Why Him?

SHARE
Look, at least he's wearing pants.

It’s not often that Bryan Cranston and Megan Mullally are the comedic saviors of a movie, but that’s 2016 for you. Their years of practice improving sitcoms (“Malcolm in the Middle” and “Will & Grace”) enable them to rescue “Why Him?” from abject mediocrity, as the parents of a young woman who has taken up with James Franco (this is not a horror film).

Cranston and Mullally play Ned and Barb Fleming, wholesome Middle Americans whose 22-year-old Stanford-attending daughter, Stephanie (Zoey Deutch), announces she’s dating 33-year-old dopey-grinned tech millionaire Laird Mayhew (Franco, in his wheelhouse). The Flemings, including 15-year-old Scotty (Griffin Gluck), spend Christmas week at Laird’s tacky Palo Alto mansion, getting to know the man who wants to become part of the family, as well as Gustav (Keegan-Michael Key), his enigmatic manservant.

Laird is said to have “no filter,” a screenwriting hack that allows a character to say and do anything you need him to, no matter how bizarre or outrageous, without it ever being out of character. In practice, it means he swears a lot, often goes shirtless, and gets impulsive but thoughtful tattoos (like the Flemings’ Christmas card on his upper back). His home is decorated with things like a painting of two capybaras humping, helpfully labeled, in large letters, “CAPYBARAS HUMPING.” Laird adores Stephanie and wants her family to love him, but they’re alarmed by his erraticism and are unsure of his trustworthiness. Ned, in particular, in his role as protective father, wants to figure out what Laird’s deal is.

The “Meet the Parents” premise goes approximately where you’d expect, though not exactly, and that deviation is one of its saving graces. Directed by John Hamburg (“I Love You, Man”) and written by Hamburg and Ian Helfer, the plot blessedly is not about secrets and schemes, not about Laird and Ned trying to outwit each other, not about Ned becoming obsessed to the point of mania. Nor is it a “What About Bob?” situation, where someone is insufferably obnoxious but only one other character sees it and everyone else chides him for being such a grump. Everyone recognizes that Laird’s behavior is problematic; the only issue is whether it’s a deal-breaker.

On the other hand, the setup leads to some terribly stale and overdone farce scenarios. These include: Accidental Porn on the Laptop and Then Forgetting How to Close the Laptop; Confusingly High-Tech Japanese Toilet; and Hiding Under a Desk to Eavesdrop on Two People, Who Then Have Sex on the Desk. No amount of talent or comic timing can make these chestnuts new again, and it always surprises me when funny filmmakers think they should try. (I will consider my life blessed if I never see another comedy toilet as long as I live.)

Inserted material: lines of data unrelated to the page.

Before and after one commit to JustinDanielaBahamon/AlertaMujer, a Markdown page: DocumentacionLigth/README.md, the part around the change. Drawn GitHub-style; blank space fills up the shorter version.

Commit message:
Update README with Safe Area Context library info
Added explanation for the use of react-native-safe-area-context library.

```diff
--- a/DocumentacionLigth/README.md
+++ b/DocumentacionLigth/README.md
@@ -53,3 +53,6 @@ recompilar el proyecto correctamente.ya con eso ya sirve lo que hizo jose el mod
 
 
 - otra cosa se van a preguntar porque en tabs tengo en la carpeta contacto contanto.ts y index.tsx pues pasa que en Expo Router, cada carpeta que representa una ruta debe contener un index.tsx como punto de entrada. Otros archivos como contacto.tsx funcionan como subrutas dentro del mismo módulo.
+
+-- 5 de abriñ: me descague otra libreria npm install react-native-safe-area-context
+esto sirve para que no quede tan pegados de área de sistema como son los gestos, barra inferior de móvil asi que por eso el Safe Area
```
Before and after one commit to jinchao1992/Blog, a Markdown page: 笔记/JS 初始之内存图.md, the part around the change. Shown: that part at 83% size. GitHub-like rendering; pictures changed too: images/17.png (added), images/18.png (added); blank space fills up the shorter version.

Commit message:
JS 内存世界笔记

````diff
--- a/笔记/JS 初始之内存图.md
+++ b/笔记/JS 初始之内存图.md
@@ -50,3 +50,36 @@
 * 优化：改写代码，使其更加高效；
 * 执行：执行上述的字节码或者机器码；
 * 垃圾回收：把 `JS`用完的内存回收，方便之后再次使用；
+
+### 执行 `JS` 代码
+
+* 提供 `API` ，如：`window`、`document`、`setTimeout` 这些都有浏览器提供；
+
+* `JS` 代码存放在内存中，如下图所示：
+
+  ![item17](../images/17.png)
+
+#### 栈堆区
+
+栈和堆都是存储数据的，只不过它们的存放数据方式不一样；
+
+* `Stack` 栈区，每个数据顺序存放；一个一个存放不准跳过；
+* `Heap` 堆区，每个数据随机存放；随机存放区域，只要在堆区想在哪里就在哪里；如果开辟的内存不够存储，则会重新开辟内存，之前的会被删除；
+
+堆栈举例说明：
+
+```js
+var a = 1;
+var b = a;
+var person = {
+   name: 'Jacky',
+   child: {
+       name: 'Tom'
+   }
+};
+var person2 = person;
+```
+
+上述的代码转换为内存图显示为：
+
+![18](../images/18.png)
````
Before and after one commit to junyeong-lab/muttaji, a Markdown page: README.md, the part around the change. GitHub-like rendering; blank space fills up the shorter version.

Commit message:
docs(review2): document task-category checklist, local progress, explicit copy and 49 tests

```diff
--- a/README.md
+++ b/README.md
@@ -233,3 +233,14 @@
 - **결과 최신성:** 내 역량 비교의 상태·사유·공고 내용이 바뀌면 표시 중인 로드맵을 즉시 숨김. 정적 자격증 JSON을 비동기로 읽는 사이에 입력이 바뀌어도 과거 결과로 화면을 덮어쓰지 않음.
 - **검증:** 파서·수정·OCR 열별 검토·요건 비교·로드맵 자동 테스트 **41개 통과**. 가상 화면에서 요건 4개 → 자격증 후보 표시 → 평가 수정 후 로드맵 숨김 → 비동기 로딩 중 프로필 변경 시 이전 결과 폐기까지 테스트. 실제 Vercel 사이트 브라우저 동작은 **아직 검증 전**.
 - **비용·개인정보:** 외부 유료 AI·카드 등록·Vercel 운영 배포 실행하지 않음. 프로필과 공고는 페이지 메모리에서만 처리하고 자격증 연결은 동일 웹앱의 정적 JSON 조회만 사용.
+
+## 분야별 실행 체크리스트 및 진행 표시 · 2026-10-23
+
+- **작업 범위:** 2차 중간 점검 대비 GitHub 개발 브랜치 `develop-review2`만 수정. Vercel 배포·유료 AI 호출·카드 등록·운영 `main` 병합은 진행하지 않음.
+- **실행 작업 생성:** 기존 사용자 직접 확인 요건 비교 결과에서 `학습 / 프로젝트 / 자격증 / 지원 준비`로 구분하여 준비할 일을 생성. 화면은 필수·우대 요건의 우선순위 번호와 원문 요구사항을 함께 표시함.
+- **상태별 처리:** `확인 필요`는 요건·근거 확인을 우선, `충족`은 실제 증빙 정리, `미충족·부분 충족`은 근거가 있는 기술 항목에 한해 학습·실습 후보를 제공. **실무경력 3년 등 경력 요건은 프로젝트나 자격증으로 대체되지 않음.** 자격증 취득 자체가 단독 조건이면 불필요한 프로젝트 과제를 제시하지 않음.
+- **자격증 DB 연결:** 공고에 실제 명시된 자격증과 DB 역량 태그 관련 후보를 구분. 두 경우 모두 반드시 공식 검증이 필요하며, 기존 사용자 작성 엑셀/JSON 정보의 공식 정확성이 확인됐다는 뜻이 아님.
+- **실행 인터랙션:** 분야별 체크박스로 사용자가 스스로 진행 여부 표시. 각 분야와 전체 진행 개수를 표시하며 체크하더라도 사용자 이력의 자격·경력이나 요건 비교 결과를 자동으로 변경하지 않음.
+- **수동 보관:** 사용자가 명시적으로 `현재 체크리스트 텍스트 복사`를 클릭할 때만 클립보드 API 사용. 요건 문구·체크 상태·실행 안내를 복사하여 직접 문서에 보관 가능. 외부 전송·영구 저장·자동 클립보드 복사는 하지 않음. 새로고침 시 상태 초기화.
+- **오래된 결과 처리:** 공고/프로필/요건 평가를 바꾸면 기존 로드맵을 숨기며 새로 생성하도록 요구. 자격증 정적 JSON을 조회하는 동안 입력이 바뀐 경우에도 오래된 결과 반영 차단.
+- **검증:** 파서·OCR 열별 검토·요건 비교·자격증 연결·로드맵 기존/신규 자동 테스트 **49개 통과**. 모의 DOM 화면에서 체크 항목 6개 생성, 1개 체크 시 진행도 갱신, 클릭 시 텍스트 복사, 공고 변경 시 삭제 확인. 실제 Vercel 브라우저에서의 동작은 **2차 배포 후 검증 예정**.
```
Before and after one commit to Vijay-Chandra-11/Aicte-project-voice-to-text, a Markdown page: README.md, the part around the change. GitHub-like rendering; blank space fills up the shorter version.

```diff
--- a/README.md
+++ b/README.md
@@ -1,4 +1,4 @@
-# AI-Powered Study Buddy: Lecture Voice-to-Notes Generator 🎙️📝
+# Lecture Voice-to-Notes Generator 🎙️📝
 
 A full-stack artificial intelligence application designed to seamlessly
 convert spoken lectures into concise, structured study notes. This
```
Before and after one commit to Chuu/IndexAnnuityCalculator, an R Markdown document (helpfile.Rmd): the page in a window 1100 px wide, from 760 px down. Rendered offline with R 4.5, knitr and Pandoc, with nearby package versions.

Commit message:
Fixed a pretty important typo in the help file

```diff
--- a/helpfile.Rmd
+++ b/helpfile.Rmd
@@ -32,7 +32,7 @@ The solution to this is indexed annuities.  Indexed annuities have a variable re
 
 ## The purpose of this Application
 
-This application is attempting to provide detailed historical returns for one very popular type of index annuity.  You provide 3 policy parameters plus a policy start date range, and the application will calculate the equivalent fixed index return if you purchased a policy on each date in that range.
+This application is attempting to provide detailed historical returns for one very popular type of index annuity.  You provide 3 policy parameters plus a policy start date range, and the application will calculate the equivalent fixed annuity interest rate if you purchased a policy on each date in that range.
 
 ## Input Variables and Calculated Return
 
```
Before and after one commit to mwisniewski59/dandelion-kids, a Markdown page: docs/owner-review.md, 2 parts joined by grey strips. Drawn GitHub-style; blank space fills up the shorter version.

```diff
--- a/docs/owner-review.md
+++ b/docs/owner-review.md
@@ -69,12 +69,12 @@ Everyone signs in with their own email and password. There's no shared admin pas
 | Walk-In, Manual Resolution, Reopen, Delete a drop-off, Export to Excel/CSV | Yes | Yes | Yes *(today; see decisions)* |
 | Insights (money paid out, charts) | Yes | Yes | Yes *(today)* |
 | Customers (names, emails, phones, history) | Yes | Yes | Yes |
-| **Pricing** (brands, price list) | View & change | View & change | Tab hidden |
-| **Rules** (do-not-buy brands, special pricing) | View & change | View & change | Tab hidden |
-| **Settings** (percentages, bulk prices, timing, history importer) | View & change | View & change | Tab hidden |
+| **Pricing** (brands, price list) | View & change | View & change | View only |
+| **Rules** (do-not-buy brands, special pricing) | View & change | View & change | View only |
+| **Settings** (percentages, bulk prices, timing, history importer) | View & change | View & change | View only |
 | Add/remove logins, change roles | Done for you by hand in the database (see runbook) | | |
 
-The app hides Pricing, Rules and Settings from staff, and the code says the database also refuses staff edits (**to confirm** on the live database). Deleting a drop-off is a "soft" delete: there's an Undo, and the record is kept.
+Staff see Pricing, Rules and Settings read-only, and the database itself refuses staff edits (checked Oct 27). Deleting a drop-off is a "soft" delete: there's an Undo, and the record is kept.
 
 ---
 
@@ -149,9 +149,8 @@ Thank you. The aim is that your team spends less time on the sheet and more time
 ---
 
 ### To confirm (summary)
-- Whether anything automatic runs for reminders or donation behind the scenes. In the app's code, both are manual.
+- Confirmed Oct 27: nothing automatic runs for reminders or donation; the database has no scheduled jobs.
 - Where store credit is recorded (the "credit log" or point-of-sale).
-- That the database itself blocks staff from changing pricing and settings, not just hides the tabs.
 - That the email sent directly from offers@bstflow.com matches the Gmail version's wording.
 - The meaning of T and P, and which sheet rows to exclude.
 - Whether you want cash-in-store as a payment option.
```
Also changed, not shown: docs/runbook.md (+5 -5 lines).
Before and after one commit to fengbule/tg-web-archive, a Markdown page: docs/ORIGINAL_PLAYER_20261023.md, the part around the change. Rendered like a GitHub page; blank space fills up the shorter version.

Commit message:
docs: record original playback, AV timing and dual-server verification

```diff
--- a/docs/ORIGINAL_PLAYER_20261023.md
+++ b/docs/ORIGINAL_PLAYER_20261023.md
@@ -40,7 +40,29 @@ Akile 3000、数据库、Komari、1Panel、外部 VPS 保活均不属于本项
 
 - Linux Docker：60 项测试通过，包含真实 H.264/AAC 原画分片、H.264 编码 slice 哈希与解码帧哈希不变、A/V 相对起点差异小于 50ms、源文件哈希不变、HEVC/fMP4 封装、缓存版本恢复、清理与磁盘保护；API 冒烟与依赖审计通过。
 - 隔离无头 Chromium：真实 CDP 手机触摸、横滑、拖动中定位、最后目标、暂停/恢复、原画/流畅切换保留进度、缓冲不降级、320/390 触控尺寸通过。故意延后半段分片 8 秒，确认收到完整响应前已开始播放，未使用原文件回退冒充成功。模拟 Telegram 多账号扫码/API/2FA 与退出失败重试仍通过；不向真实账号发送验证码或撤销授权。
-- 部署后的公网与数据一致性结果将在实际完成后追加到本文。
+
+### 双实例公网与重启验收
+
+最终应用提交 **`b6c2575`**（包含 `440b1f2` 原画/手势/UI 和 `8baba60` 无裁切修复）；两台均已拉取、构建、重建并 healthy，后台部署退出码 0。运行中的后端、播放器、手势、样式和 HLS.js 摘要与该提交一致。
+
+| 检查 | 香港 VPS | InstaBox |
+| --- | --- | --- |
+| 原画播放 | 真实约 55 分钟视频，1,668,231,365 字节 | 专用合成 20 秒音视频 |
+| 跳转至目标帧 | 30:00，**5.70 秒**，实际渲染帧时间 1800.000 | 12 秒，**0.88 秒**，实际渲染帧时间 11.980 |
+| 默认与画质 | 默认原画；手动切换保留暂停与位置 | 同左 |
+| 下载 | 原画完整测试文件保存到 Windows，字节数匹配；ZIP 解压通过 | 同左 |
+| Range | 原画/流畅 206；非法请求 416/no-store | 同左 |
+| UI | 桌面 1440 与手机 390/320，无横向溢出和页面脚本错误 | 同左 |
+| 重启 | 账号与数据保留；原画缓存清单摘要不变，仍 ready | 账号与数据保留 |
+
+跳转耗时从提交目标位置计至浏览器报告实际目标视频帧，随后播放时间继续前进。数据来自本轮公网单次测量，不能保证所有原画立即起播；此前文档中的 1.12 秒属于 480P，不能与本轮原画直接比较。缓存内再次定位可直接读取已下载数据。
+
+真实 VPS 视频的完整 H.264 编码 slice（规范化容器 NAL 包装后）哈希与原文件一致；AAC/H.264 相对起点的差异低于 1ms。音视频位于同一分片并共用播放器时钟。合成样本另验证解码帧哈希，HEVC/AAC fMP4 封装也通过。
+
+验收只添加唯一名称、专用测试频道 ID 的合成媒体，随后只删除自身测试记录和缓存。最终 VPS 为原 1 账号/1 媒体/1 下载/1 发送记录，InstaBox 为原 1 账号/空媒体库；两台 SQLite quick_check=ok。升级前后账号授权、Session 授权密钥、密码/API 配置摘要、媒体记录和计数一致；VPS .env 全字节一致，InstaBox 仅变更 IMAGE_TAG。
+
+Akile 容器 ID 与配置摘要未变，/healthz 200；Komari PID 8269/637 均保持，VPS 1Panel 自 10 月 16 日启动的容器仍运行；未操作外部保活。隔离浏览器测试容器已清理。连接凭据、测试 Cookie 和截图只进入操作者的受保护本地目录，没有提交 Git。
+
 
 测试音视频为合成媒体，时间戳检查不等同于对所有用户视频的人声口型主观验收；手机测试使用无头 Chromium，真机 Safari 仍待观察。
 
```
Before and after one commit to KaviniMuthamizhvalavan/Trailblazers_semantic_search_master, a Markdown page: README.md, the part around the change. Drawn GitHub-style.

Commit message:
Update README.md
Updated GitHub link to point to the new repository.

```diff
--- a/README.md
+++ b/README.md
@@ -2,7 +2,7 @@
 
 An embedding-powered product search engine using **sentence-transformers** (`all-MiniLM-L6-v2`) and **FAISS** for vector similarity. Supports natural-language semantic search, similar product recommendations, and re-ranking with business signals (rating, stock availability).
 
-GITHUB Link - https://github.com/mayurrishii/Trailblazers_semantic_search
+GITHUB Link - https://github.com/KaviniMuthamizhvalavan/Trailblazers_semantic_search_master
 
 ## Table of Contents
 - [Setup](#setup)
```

Ditto the awkward, comedy-repelling cameos, which in this case include Elon Musk and members of Kiss. You know, it’s one thing for “SNL” or a late-night talk show to grab somebody famous and wedge them into a skit on the spur of the moment. If it’s not very funny, eh, you shrug and move on. When a movie goes to the trouble of cramming a celebrity into a single scene, you expect more thought to have been put into it.

But Franco’s enthusiastically moronic sweetness is perfectly suited for this kind of thing, and Cranston and Mullally play off him and each other with expert skill. The film is loose enough to allow for a variety of goofiness, much of which works just fine, like a scene where Barb, high on pot, gets amorous with Ned. It’s not that funny on paper, and there’s no good reason for it plot-wise, but Mullally and Cranston sell it. Overall, the laughs are scattershot, but the tone is good-natured, and the humor isn’t cruel.

B- (1 hr., 51 min.; R, pervasive profanity, a lot of vulgarity, some sexuality, partial nudity.)